**Instructions to follow:**
Reproduce all of the records exactly.

Detected change data:
"""

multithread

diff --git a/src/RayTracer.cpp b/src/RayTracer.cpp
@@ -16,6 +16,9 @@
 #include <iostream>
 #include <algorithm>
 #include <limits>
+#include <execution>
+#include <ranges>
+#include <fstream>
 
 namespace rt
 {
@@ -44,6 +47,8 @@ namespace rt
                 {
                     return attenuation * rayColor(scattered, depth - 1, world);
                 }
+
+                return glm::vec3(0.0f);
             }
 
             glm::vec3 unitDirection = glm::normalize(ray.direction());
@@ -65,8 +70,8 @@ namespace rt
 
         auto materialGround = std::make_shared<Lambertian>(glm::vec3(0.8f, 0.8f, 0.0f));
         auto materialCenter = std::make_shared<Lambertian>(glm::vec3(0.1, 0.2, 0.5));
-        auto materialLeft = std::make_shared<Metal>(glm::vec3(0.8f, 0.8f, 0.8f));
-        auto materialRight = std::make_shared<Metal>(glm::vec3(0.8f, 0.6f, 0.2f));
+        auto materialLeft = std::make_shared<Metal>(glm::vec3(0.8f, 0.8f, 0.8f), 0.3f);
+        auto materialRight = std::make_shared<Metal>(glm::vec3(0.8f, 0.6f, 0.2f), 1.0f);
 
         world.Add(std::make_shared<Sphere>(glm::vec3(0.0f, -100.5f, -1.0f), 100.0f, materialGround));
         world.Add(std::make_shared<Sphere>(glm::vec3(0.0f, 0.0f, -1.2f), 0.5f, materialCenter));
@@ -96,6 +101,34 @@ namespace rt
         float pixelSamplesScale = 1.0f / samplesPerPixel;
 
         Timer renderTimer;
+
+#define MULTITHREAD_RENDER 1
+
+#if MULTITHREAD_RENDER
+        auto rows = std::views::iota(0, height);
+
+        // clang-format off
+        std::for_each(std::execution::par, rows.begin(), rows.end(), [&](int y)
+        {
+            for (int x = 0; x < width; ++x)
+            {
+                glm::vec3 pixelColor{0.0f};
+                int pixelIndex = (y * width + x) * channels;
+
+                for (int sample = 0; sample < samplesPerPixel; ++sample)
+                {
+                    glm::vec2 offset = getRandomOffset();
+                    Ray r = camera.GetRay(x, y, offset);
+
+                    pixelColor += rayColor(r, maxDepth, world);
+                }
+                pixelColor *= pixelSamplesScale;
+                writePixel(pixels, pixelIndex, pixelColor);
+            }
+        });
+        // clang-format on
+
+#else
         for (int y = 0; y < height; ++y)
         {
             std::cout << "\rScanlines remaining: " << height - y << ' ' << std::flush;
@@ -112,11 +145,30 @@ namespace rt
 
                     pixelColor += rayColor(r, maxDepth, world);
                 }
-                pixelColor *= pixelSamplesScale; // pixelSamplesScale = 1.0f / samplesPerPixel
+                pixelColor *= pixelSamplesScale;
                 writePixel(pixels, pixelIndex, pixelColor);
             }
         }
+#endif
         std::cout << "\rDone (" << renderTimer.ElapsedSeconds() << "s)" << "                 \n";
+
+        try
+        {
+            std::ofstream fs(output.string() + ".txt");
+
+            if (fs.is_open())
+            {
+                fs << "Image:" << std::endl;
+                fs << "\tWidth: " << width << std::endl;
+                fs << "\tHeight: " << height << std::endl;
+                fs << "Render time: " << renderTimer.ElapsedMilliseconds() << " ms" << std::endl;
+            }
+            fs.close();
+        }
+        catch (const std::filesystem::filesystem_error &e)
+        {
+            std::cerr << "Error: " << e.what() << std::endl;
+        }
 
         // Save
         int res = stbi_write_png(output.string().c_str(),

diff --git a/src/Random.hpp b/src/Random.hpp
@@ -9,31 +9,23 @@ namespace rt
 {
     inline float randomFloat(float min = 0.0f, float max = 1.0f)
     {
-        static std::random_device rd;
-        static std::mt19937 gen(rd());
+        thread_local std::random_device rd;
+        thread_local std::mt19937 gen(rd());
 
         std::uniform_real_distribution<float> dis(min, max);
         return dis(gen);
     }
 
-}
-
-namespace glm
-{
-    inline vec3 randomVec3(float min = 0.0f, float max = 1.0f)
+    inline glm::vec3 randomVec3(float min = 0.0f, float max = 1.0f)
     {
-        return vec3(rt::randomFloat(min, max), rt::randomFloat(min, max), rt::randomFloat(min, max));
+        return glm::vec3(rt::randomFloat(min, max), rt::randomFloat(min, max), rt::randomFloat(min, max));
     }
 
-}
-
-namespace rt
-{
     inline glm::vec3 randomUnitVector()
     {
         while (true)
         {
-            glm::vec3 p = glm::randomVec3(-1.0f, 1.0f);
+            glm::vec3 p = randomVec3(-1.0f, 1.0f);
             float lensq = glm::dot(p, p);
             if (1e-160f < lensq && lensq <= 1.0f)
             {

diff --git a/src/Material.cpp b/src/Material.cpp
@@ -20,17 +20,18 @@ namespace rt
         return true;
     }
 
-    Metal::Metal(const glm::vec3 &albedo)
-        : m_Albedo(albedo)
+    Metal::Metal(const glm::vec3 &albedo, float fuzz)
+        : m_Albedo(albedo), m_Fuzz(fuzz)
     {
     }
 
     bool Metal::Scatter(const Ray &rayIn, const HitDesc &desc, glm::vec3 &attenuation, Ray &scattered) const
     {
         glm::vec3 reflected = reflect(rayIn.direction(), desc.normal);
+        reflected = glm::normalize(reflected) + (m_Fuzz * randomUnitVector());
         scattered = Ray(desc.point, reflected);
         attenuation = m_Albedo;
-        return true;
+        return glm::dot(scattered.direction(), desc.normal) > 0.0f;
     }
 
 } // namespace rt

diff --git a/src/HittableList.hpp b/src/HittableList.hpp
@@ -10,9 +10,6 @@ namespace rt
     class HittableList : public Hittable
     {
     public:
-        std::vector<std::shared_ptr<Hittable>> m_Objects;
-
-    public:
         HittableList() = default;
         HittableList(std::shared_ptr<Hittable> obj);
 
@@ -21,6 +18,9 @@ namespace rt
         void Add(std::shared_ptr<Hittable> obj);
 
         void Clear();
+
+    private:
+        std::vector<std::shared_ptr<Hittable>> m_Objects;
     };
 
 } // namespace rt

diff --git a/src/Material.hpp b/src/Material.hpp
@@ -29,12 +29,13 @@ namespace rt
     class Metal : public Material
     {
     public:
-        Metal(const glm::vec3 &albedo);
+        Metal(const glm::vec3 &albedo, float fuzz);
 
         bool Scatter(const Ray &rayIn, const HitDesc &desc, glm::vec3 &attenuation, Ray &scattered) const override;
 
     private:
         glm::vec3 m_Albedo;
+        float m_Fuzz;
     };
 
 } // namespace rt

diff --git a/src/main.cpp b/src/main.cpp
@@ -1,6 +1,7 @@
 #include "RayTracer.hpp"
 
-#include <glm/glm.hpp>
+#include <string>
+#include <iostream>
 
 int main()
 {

"""

**Response area:**
multithread

diff --git a/src/RayTracer.cpp b/src/RayTracer.cpp
@@ -16,6 +16,9 @@
 #include <iostream>
 #include <algorithm>
 #include <limits>
+#include <execution>
+#include <ranges>
+#include <fstream>
 
 namespace rt
 {
@@ -44,6 +47,8 @@ namespace rt
                 {
                     return attenuation * rayColor(scattered, depth - 1, world);
                 }
+
+                return glm::vec3(0.0f);
             }
 
             glm::vec3 unitDirection = glm::normalize(ray.direction());
@@ -65,8 +70,8 @@ namespace rt
 
         auto materialGround = std::make_shared<Lambertian>(glm::vec3(0.8f, 0.8f, 0.0f));
         auto materialCenter = std::make_shared<Lambertian>(glm::vec3(0.1, 0.2, 0.5));
-        auto materialLeft = std::make_shared<Metal>(glm::vec3(0.8f, 0.8f, 0.8f));
-        auto materialRight = std::make_shared<Metal>(glm::vec3(0.8f, 0.6f, 0.2f));
+        auto materialLeft = std::make_shared<Metal>(glm::vec3(0.8f, 0.8f, 0.8f), 0.3f);
+        auto materialRight = std::make_shared<Metal>(glm::vec3(0.8f, 0.6f, 0.2f), 1.0f);
 
         world.Add(std::make_shared<Sphere>(glm::vec3(0.0f, -100.5f, -1.0f), 100.0f, materialGround));
         world.Add(std::make_shared<Sphere>(glm::vec3(0.0f, 0.0f, -1.2f), 0.5f, materialCenter));
@@ -96,6 +101,34 @@ namespace rt
         float pixelSamplesScale = 1.0f / samplesPerPixel;
 
         Timer renderTimer;
+
+#define MULTITHREAD_RENDER 1
+
+#if MULTITHREAD_RENDER
+        auto rows = std::views::iota(0, height);
+
+        // clang-format off
+        std::for_each(std::execution::par, rows.begin(), rows.end(), [&](int y)
+        {
+            for (int x = 0; x < width; ++x)
+            {
+                glm::vec3 pixelColor{0.0f};
+                int pixelIndex = (y * width + x) * channels;
+
+                for (int sample = 0; sample < samplesPerPixel; ++sample)
+                {
+                    glm::vec2 offset = getRandomOffset();
+                    Ray r = camera.GetRay(x, y, offset);
+
+                    pixelColor += rayColor(r, maxDepth, world);
+                }
+                pixelColor *= pixelSamplesScale;
+                writePixel(pixels, pixelIndex, pixelColor);
+            }
+        });
+        // clang-format on
+
+#else
         for (int y = 0; y < height; ++y)
         {
             std::cout << "\rScanlines remaining: " << height - y << ' ' << std::flush;
@@ -112,11 +145,30 @@ namespace rt
 
                     pixelColor += rayColor(r, maxDepth, world);
                 }
-                pixelColor *= pixelSamplesScale; // pixelSamplesScale = 1.0f / samplesPerPixel
+                pixelColor *= pixelSamplesScale;
                 writePixel(pixels, pixelIndex, pixelColor);
             }
         }
+#endif
         std::cout << "\rDone (" << renderTimer.ElapsedSeconds() << "s)" << "                 \n";
+
+        try
+        {
+            std::ofstream fs(output.string() + ".txt");
+
+            if (fs.is_open())
+            {
+                fs << "Image:" << std::endl;
+                fs << "\tWidth: " << width << std::endl;
+                fs << "\tHeight: " << height << std::endl;
+                fs << "Render time: " << renderTimer.ElapsedMilliseconds() << " ms" << std::endl;
+            }
+            fs.close();
+        }
+        catch (const std::filesystem::filesystem_error &e)
+        {
+            std::cerr << "Error: " << e.what() << std::endl;
+        }
 
         // Save
         int res = stbi_write_png(output.string().c_str(),

diff --git a/src/Random.hpp b/src/Random.hpp
@@ -9,31 +9,23 @@ namespace rt
 {
     inline float randomFloat(float min = 0.0f, float max = 1.0f)
     {
-        static std::random_device rd;
-        static std::mt19937 gen(rd());
+        thread_local std::random_device rd;
+        thread_local std::mt19937 gen(rd());
 
         std::uniform_real_distribution<float> dis(min, max);
         return dis(gen);
     }
 
-}
-
-namespace glm
-{
-    inline vec3 randomVec3(float min = 0.0f, float max = 1.0f)
+    inline glm::vec3 randomVec3(float min = 0.0f, float max = 1.0f)
     {
-        return vec3(rt::randomFloat(min, max), rt::randomFloat(min, max), rt::randomFloat(min, max));
+        return glm::vec3(rt::randomFloat(min, max), rt::randomFloat(min, max), rt::randomFloat(min, max));
     }
 
-}
-
-namespace rt
-{
     inline glm::vec3 randomUnitVector()
     {
         while (true)
         {
-            glm::vec3 p = glm::randomVec3(-1.0f, 1.0f);
+            glm::vec3 p = randomVec3(-1.0f, 1.0f);
             float lensq = glm::dot(p, p);
             if (1e-160f < lensq && lensq <= 1.0f)
             {

diff --git a/src/Material.cpp b/src/Material.cpp
@@ -20,17 +20,18 @@ namespace rt
         return true;
     }
 
-    Metal::Metal(const glm::vec3 &albedo)
-        : m_Albedo(albedo)
+    Metal::Metal(const glm::vec3 &albedo, float fuzz)
+        : m_Albedo(albedo), m_Fuzz(fuzz)
     {
     }
 
     bool Metal::Scatter(const Ray &rayIn, const HitDesc &desc, glm::vec3 &attenuation, Ray &scattered) const
     {
         glm::vec3 reflected = reflect(rayIn.direction(), desc.normal);
+        reflected = glm::normalize(reflected) + (m_Fuzz * randomUnitVector());
         scattered = Ray(desc.point, reflected);
         attenuation = m_Albedo;
-        return true;
+        return glm::dot(scattered.direction(), desc.normal) > 0.0f;
     }
 
 } // namespace rt

diff --git a/src/HittableList.hpp b/src/HittableList.hpp
@@ -10,9 +10,6 @@ namespace rt
     class HittableList : public Hittable
     {
     public:
-        std::vector<std::shared_ptr<Hittable>> m_Objects;
-
-    public:
         HittableList() = default;
         HittableList(std::shared_ptr<Hittable> obj);
 
@@ -21,6 +18,9 @@ namespace rt
         void Add(std::shared_ptr<Hittable> obj);
 
         void Clear();
+
+    private:
+        std::vector<std::shared_ptr<Hittable>> m_Objects;
     };
 
 } // namespace rt

diff --git a/src/Material.hpp b/src/Material.hpp
@@ -29,12 +29,13 @@ namespace rt
     class Metal : public Material
     {
     public:
-        Metal(const glm::vec3 &albedo);
+        Metal(const glm::vec3 &albedo, float fuzz);
 
         bool Scatter(const Ray &rayIn, const HitDesc &desc, glm::vec3 &attenuation, Ray &scattered) const override;
 
     private:
         glm::vec3 m_Albedo;
+        float m_Fuzz;
     };
 
 } // namespace rt

diff --git a/src/main.cpp b/src/main.cpp
@@ -1,6 +1,7 @@
 #include "RayTracer.hpp"
 
-#include <glm/glm.hpp>
+#include <string>
+#include <iostream>
 
 int main()
 {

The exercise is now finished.